The extremely popular Short Message Service (SMS), or text messaging as it’s more commonly known, has been one of the most popular methods of instant communication since it became commonplace in the mid-1990s. In 2011 alone, which is when text messages numbers peaked, consumers in the United States sent more than 2 trillion SMS. That figure may now be in decline thanks to instant messaging tools like WhatsApp, but it’s still an extremely popular form of communication. It seems that Microsoft has recognized that importance, and will look to provide users with the functionality in Windows 10 to be able to send texts directly from a PC to a phone.
It doesn’t really need any official confirmation from Microsoft to provide a fairly decent indication that this type of feature will be coming to Windows 10 sooner rather than later. The recent preview release of Microsoft’s Messaging and Phone apps on Windows 10 show essentially the same apps (read Universal apps) that are found living within the company’s Windows 10 Mobile-powered devices, so it’s natural to assume that the same functionality lives within the desktop variants. Oh, and there’s also a new video which shows how a text can be invoked using Cortana; pretty concrete evidence.
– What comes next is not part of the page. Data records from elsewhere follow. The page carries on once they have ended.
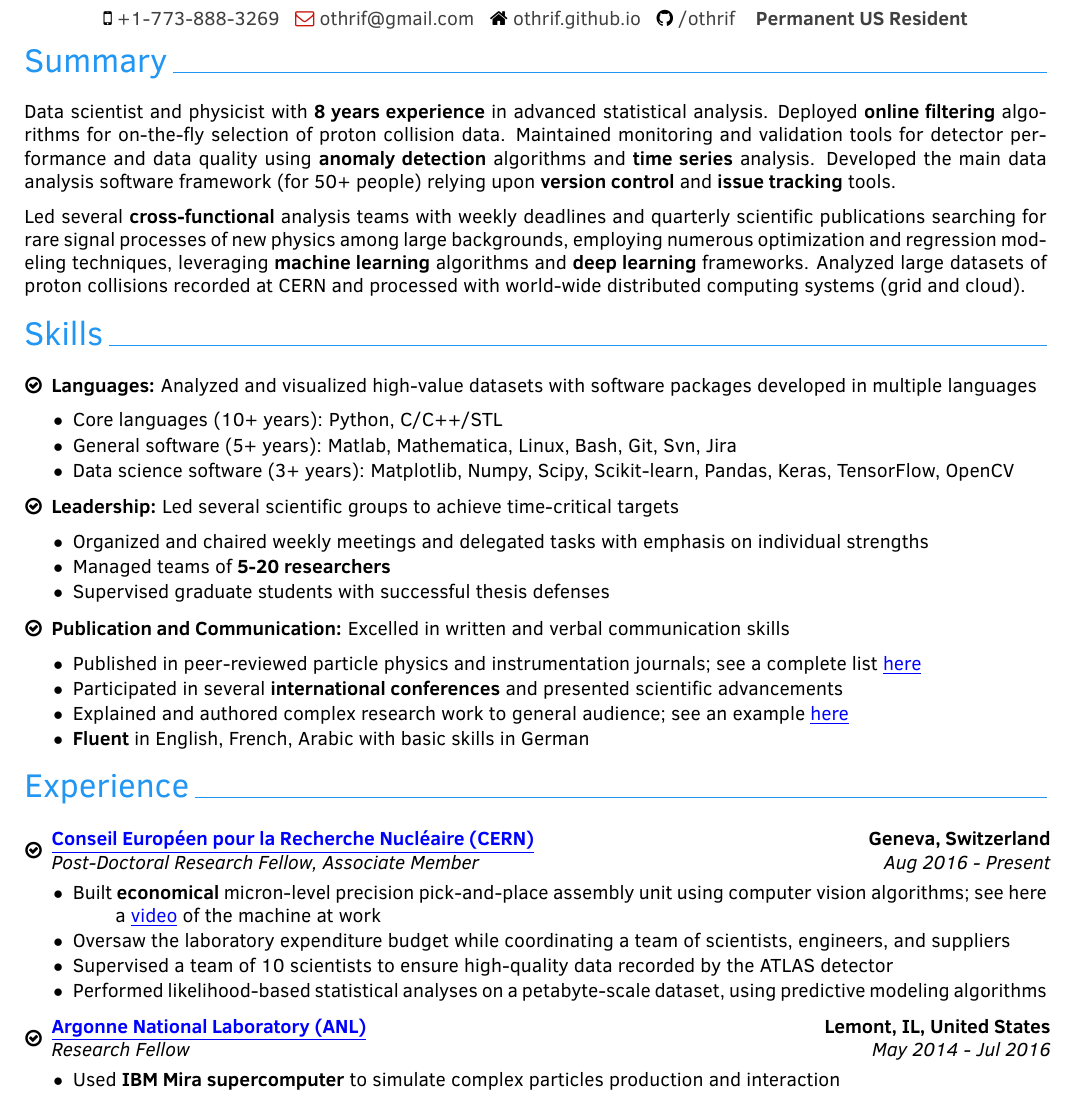
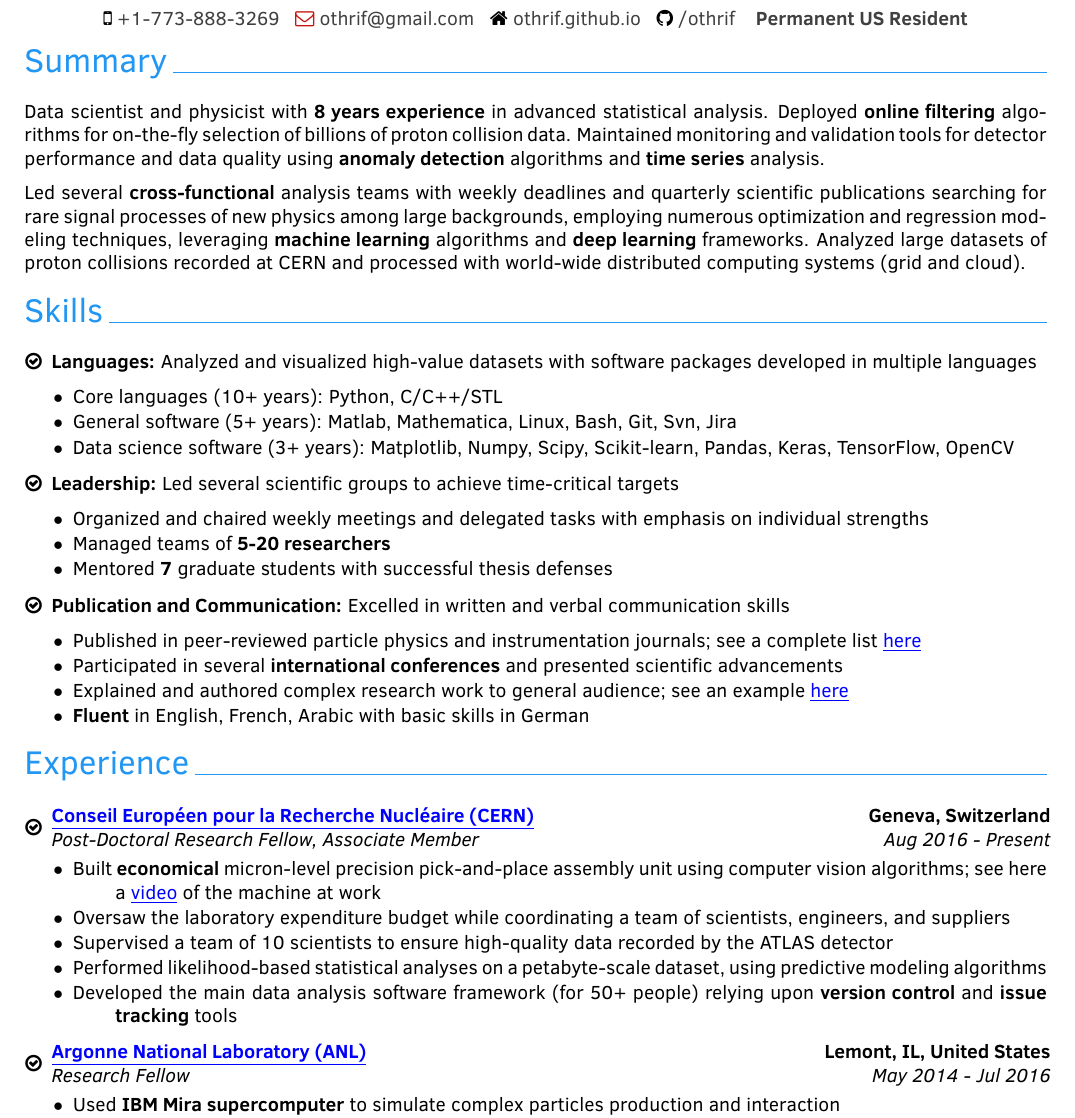
Before and after one commit to othrif/myCV, a LaTeX CV (Industry/short/OthmaneRifki_CV.tex): part of the page before the commit and part of page 1 of 2 after it, cut so that both start at the same text. Compiled offline with pdfLaTeX.

Commit message:
Up-to-date with Ali modifciations

```diff
--- a/Industry/short/OthmaneRifki_CV.tex
+++ b/Industry/short/OthmaneRifki_CV.tex
@@ -30,7 +30,7 @@
 \section{Summary}
 
 % Data science
-Data scientist and physicist with {\bf 8 years experience} in advanced statistical analysis. Deployed {\bf online filtering} algorithms for on-the-fly selection of proton collision data. Maintained monitoring and validation tools for detector performance and data quality using {\bf anomaly detection} algorithms and {\bf time series} analysis. Developed the main data analysis software framework (for 50+ people) relying upon {\bf version control} and {\bf issue tracking} tools.
+Data scientist and physicist with {\bf 8 years experience} in advanced statistical analysis. Deployed {\bf online filtering} algorithms for on-the-fly selection of billions of proton collision data. Maintained monitoring and validation tools for detector performance and data quality using {\bf anomaly detection} algorithms and {\bf time series} analysis.
 
 Led several {\bf cross-functional} analysis teams with weekly deadlines and quarterly scientific publications searching for rare signal processes of new physics among large backgrounds, employing numerous optimization and regression modeling techniques, leveraging {\bf machine learning} algorithms and {\bf deep learning} frameworks. Analyzed large datasets of proton collisions recorded at CERN and processed with world-wide distributed computing systems (grid and cloud).
 
@@ -59,7 +59,7 @@ Led several {\bf cross-functional} analysis teams with weekly deadlines and quar
 {\begin{itemize}\setlength\itemindent{-2.2em}
     \item Organized and chaired weekly meetings and delegated tasks with emphasis on individual strengths
     \item Managed teams of {\bf5-20 researchers} %leading to several {\bf peer-reviewed} journal publications
-    \item Supervised graduate students with successful thesis defenses
+    \item Mentored {\bf 7} graduate students with successful thesis defenses
 
 
 
@@ -103,6 +103,7 @@ Led several {\bf cross-functional} analysis teams with weekly deadlines and quar
 \item Oversaw the laboratory expenditure budget while coordinating a team of scientists, engineers, and suppliers
 \item Supervised a team of 10 scientists to ensure high-quality data recorded by the ATLAS detector
 \item Performed likelihood-based statistical analyses on a petabyte-scale dataset, using predictive modeling algorithms
+\item Developed the main data analysis software framework (for 50+ people) relying upon {\bf version control} and {\bf issue tracking} tools
 \end{itemize}}%
 }
 
```
Also changed, not shown: Industry/short/OthmaneRifki_CV.pdf.
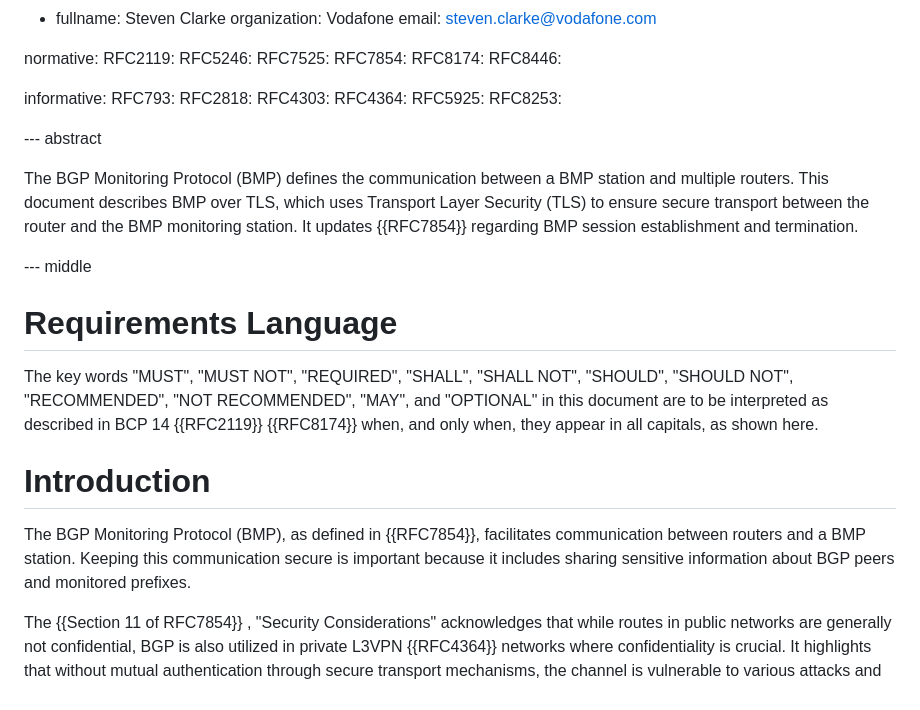
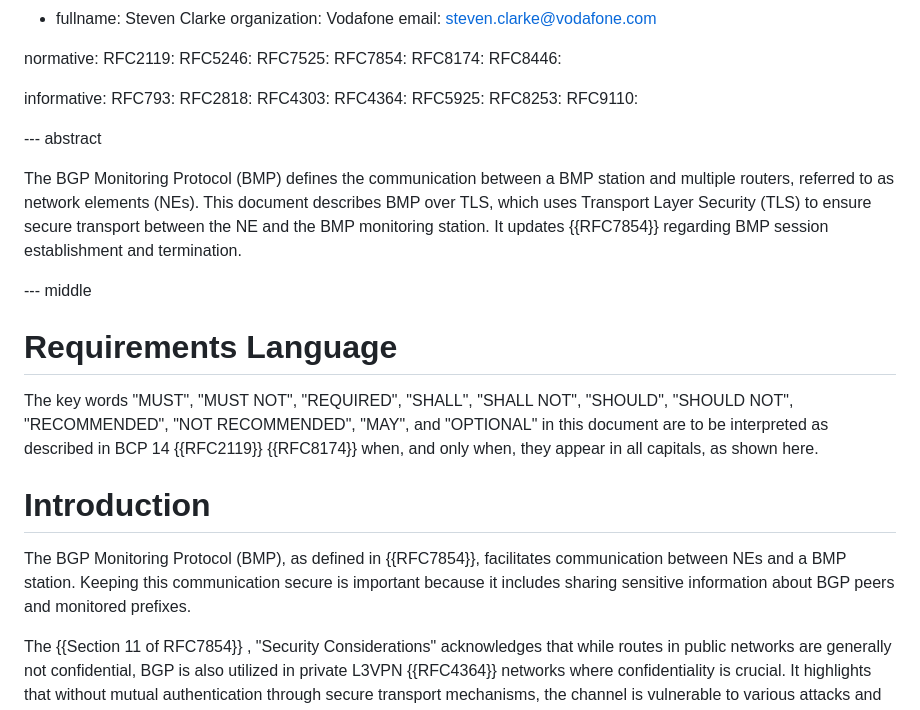
Before and after one commit to steve7171/draft-hmntsharma-bmp-over-tls, a Markdown page: draft-hmntsharma-bmp-over-tls.md, the part around one of its changes. GitHub-like rendering.

```diff
--- a/draft-hmntsharma-bmp-over-tls.md
+++ b/draft-hmntsharma-bmp-over-tls.md
@@ -51,11 +51,12 @@ informative:
  RFC4364:
  RFC5925:
  RFC8253:
+ RFC9110:
 
 
 --- abstract
 
-The BGP Monitoring Protocol (BMP) defines the communication between a BMP station and multiple routers. This document describes BMP over TLS, which uses Transport Layer Security (TLS) to ensure secure transport between the router and the BMP monitoring station. It updates {{RFC7854}} regarding BMP session establishment and termination.
+The BGP Monitoring Protocol (BMP) defines the communication between a BMP station and multiple routers, referred to as network elements (NEs). This document describes BMP over TLS, which uses Transport Layer Security (TLS) to ensure secure transport between the NE and the BMP monitoring station. It updates {{RFC7854}} regarding BMP session establishment and termination.
 
 --- middle
 
@@ -67,7 +68,7 @@ The key words "MUST", "MUST NOT", "REQUIRED", "SHALL", "SHALL NOT", "SHOULD", "S
 # Introduction
 
 
-The BGP Monitoring Protocol (BMP), as defined in {{RFC7854}}, facilitates communication between routers and a BMP station. Keeping this communication secure is important because it includes sharing sensitive information about BGP peers and monitored prefixes.
+The BGP Monitoring Protocol (BMP), as defined in {{RFC7854}}, facilitates communication between NEs and a BMP station. Keeping this communication secure is important because it includes sharing sensitive information about BGP peers and monitored prefixes.
 
 The  {{Section 11 of RFC7854}} , "Security Considerations" acknowledges that while routes in public networks are generally not confidential, BGP is also utilized in private L3VPN {{RFC4364}} networks where confidentiality is crucial. It highlights that without mutual authentication through secure transport mechanisms, the channel is vulnerable to various attacks and recommends using IPSec {{RFC4303}} in tunnel mode with pre-shared keys for enhanced security in such scenarios.
 
```
Also changed, not shown: other parts of draft-hmntsharma-bmp-over-tls.md (+13 -13 lines).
The video shows us how the updated Microsoft’s digital assistant Cortana that is ingrained within the latest insider preview of Windows 10 build 10565. This message is packaged up and received successfully on a Windows 10 Mobile-powered device. At the moment the whole process seems a little disjointed. The message can be sent from a computer running Windows 10 build 10565 but it will never be received on the phone until and unless the phone happens to be running the internal build 10549 of Windows 10 Mobile.
This is a demonstration of a beta feature that is currently being developed and worked on, so it’s natural to assume that currently the service is full of bugs. It does however provide Windows 10 fans with something to look forward to, with Microsoft hopefully planning on making this functionality available to public and across the board sooner rather than later. There are a still a few unanswered questions about the service, such as, will Cortana be a requirement for this feature? Most importantly, will the functionality eventually be introduced to all Windows 10-powered hardware, such as Microsoft’s Xbox One gaming console, or even Android and iOS devices running Cortana?
Check out the function in action, in the video below.